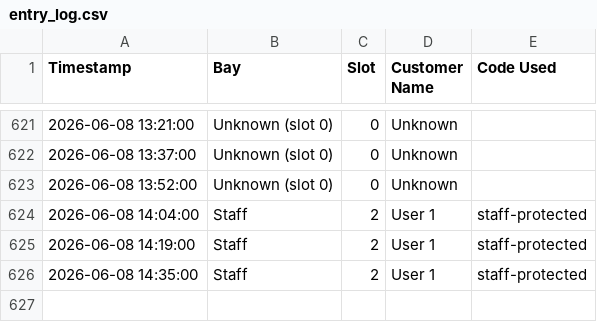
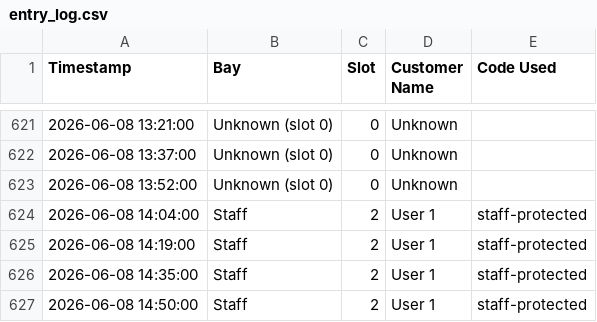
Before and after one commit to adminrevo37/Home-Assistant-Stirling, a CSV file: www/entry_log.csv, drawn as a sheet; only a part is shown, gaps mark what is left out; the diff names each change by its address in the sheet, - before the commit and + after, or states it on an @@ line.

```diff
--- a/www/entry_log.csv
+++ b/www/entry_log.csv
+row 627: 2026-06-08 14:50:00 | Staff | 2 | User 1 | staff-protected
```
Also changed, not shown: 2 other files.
----
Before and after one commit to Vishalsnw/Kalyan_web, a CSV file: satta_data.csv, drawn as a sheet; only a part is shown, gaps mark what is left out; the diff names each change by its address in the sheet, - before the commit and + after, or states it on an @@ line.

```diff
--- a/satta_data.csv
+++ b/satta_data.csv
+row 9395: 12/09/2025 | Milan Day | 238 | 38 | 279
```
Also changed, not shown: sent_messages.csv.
----
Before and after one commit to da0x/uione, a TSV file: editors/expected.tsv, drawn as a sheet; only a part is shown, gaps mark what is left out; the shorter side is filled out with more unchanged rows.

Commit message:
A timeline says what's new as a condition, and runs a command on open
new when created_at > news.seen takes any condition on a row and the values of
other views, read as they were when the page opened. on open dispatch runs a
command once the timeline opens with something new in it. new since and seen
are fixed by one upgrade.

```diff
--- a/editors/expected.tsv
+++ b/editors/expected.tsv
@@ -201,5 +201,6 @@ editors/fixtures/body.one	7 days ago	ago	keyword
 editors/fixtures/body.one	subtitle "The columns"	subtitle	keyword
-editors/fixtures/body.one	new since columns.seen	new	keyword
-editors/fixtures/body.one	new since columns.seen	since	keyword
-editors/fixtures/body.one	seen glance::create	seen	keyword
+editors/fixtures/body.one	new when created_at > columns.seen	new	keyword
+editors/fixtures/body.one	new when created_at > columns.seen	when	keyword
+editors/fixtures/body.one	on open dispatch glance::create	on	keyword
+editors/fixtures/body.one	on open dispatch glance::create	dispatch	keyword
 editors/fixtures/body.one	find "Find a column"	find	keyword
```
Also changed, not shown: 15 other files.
----
Assignment:
Return every line of the material in which the word "command" is found.

Written response:
A timeline says what's new as a condition, and runs a command on open
command once the timeline opens with something new in it. new since and seen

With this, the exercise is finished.